Scarce Steep Scare Secured: PlayStation 2’s Kuon
There has always been this sect of games, specifically older retro titles, that you hear so much about. But barely anyone I know has played them. This was a big thing during the PlayStation 2 era, and when emulation became more prevalent later in the years, it became less of an issue because if you wanted a game, it was a few clicks away. So now that I am a little older, I am fascinated with these more difficult, rare, and obscure horror games that have seen more attention during the internet age, and it’s become my goal to find these games and try them out…finally.
The game I got around to this week was Kuon. A survival horror game developed by now famous From Software. Developers of the Dark Souls and Armored Core series.
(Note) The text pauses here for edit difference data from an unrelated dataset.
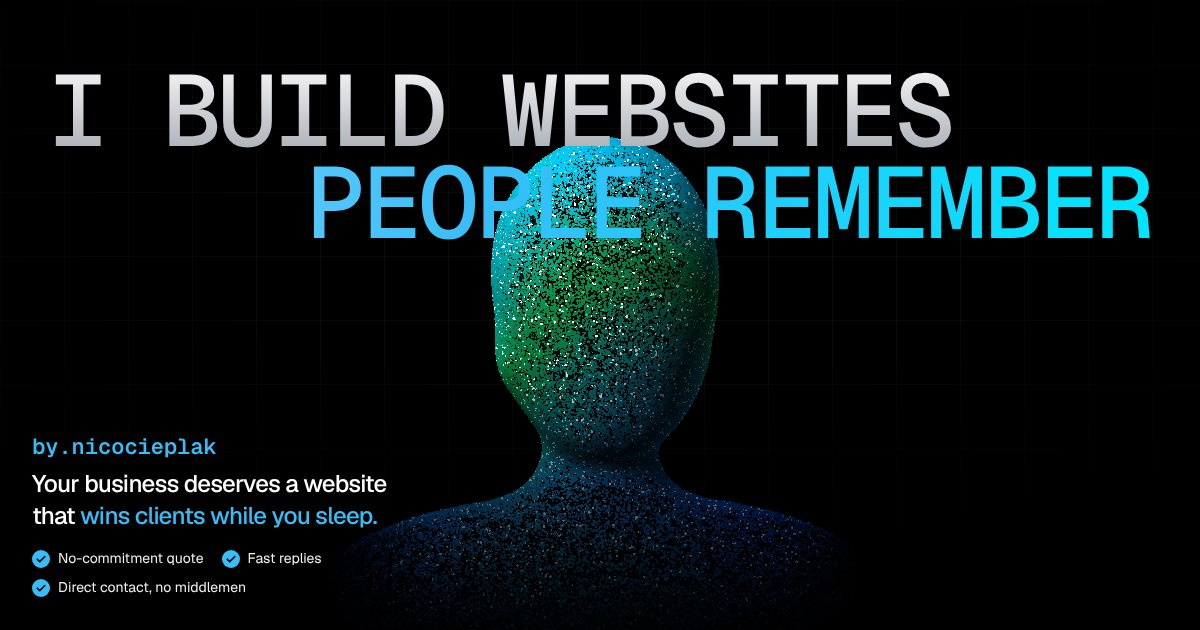
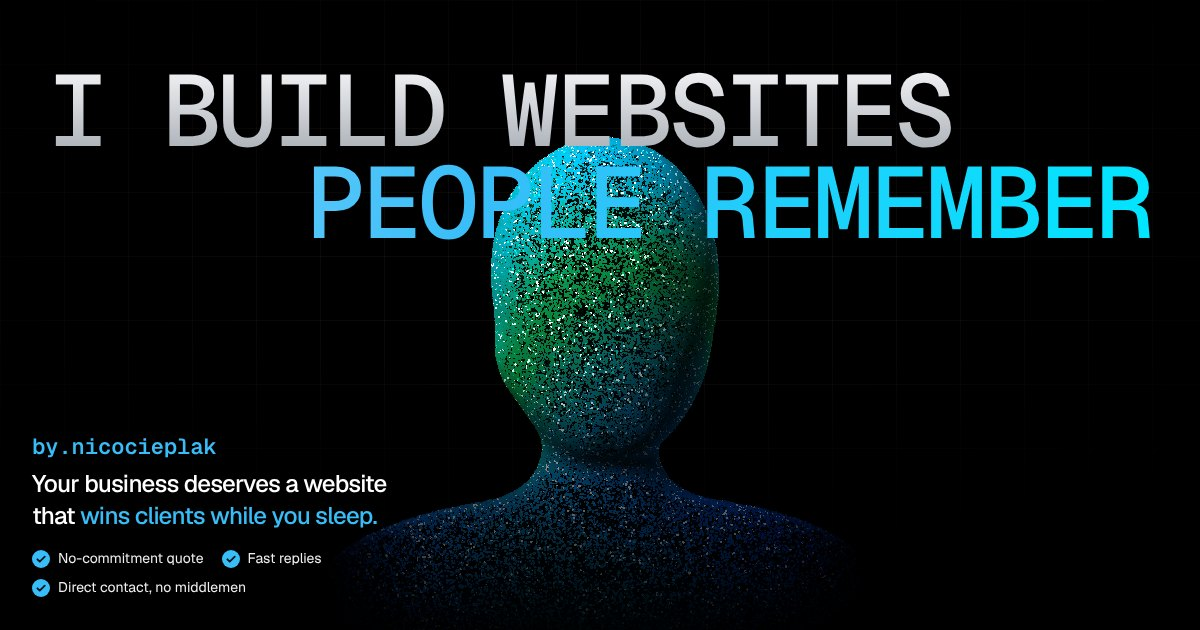
Hero: 'Diseños webs que no se olvidan'
Claude-Session: https://claude.ai/code/session_011yTnAsiWisoWJcwCUyj1u5

Changed region(s): [[0.3392, 0.2111, 0.6475, 0.9048]]

diff --git a/index.html b/index.html
@@ -15,7 +15,7 @@
   <meta property="og:locale" content="es_AR">
   <meta property="og:locale:alternate" content="en_US">
   <meta property="og:url" content="https://artesanal.dev/">
-  <meta property="og:title" content="Diseño webs que no se olvidan — by.nicocieplak">
+  <meta property="og:title" content="Diseños webs que no se olvidan — by.nicocieplak">
   <meta property="og:description" content="Sitios web veloces, diseño exclusivo y conexión directa a WhatsApp para tu negocio.">
   <meta property="og:image" content="https://artesanal.dev/assets/images/og-image.jpg">
   <meta property="og:image:width" content="1200">
@@ -28,8 +28,8 @@
   <link rel="preload" href="assets/fonts/geist-mono-500.woff2" as="font" type="font/woff2" crossorigin>
 
   <!-- Tailwind compilado (npm run build) + estilos propios -->
-  <link rel="stylesheet" href="assets/css/tailwind.css?v=20261105g">
-  <link rel="stylesheet" href="assets/css/styles.css?v=20261105g">
+  <link rel="stylesheet" href="assets/css/tailwind.css?v=20261105h">
+  <link rel="stylesheet" href="assets/css/styles.css?v=20261105h">
 
   <script type="application/ld+json">
   {
@@ -124,7 +124,7 @@
       <div class="hero-grid" aria-hidden="true"></div>
       <div class="hero-glow" aria-hidden="true"></div>
 
-      <h1 id="hero-title" class="hero-title" data-i18n-html="hero.title"><span class="hero-line hero-line--1">Diseño webs que</span> <span class="hero-line hero-line--2">no se olvidan</span></h1>
+      <h1 id="hero-title" class="hero-title" data-i18n-html="hero.title"><span class="hero-line hero-line--1">Diseños webs que</span> <span class="hero-line hero-line--2">no se olvidan</span></h1>
 
       <!-- Acá se monta el canvas (assets/js/hero-head.min.js) -->
       <div id="hero-head" class="hero-head" aria-hidden="true"></div>
@@ -606,7 +606,7 @@
     <span class="wa-float-dot" aria-hidden="true"></span>
   </a>
 
-  <script src="assets/js/i18n.js?v=20261105g" defer></script>
-  <script src="assets/js/main.js?v=20261105g" defer></script>
+  <script src="assets/js/i18n.js?v=20261105h" defer></script>
+  <script src="assets/js/main.js?v=20261105h" defer></script>
 </body>
 </html>

diff --git a/assets/js/main.js b/assets/js/main.js
@@ -12,7 +12,7 @@ const CONFIG = {
 // Cambiá este valor cada vez que subas cambios: obliga al navegador a bajar
 // la versión nueva de la cabeza 3D en lugar de usar la que tiene guardada.
 // (Usá el mismo valor en los ?v= de index.html)
-const ASSET_VERSION = '20261105g';
+const ASSET_VERSION = '20261105h';
 
 const prefersReducedMotion = window.matchMedia('(prefers-reduced-motion: reduce)').matches;
 const I18N = window.I18N || { en: {}, ui: { es: {}, en: {} }, whatsapp: { es: null, en: null } };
During the Gamecube and PlayStation 2 era, From Software started development on Kuon, a survival horror game set in the Heian period in Japanese history, which these days is noted for having some of the best classical Japanese arts.
Throughout the game, players would control three different characters. Utsuki, Sakuya, and Abe no Seimei, each of them being able to tap into some form of mystical power and being referred to as ohmyõdõ or exorcists. You will use these powers to battle otherworldly creatures as you work to figure out the mystery behind the monster outbreak at Fujiwara Manor in Kyoto, Japan.
When it was originally released in 2004, outside of Japan, Kuon never really garnered much coverage. It could be between the limited coverage or the at the time lackluster reviews from the few outlets that did cover it, which led to fewer printings of the actual game, specifically in North America. It is considered to be a quite rare title in the PlayStation 2 library, with used copies going for between 200-300$.
Many of what the reviewers from back then found irksome or disjointed holds true today. While Kuon does a great job of setting itself apart in the form of its art design and focus on a specific era in Japanese culture and history, its controls and combat not only didn’t age very well but even compared to some other games from 2004 felt like it might have been rough especially when you think of what else came out that year like Metal Gear Solid 3, Second Sight or Psi-ops.
While I do enjoy the world-building in Kuon, especially how the environmental storytelling really adds to it, like in Resident Evil and Silent Hills, leftover notes from people who at one point existed in this world. It is the gameplay that really bogs the whole experience down. The combat is just very unpolished. There is a real lack of responsiveness when trying to fight enemies. Even when there is a singular enemy on screen, it can be difficult if they are quick. It doesn’t help that even with the promise of these cool exorcism abilities, which granted there are quite a few really cool spells, with how slowly everything is paced and how stiff the characters feel while casting, we never feel like an all-powerful exorcist. Which, granted, could be the point. But the flip side of that is our characters all have this innate stillness to them when walking around that even the general movement feels rough at times.
Then there is, of course, the soundtrack. Today, FromSoftware is known for its incredibly emotional and gut-wrenching scores. They embody the game and command the scenes leading to this infallible mixture between music and storytelling that is present in so few other games. In Kuon, unfortunately, there is just this one guttural moan with some wind effects for the entire game outside of boss fights which do have some good soundtracks, but nothing compared to the ones present in FromSoftware games today.
The Horror is Kuon is awesome, and to me, it is easily the biggest takeaway. The way they allow the environment to really set up some truly disturbing scenes and let us sit with it. Or how slowly walking through a scene only to realize there was someone… Or someTHING on the roof watching us the whole time has a way of sinking in and getting under your skin. This is where the movement and its stamina and health mixture system does help to set up these moments. Because in Kuon, your health and stamina are interconnected. So if you find yourself running around, you’ll get winded, and it’ll attract enemies in the area to you. But, because your health is also connected to it, you will be facing these enemies with a lot more risk. It’s just unfortunate that the slow trodding through cleared areas tends to slow the pace down so much.
It’s hard to say if it’s worth the trip through Kuon, given its difficulty to find and outdated game design. If you have the means to go through it, then go ahead. Just know that unlike some other choice PlayStation 2 horror games, it hasn’t aged the greatest in its combat. Environmental storytelling is still top-notch, so if you are in it more for the story, then I would say go for it. It would be nice if there was an easier legal way to play, and with the amount of goodwill FromSoftware holds with its fans, it would be awesome to see them rerelease this game.
In a world of rare horror games, Kuon is one of the better-known ones, alongside Haunting Ground and Rule of Rose. I have already expressed my feelings for Rule of Rose before, but my next goal is to finally sit down and see what all the fuss is over Haunting Ground.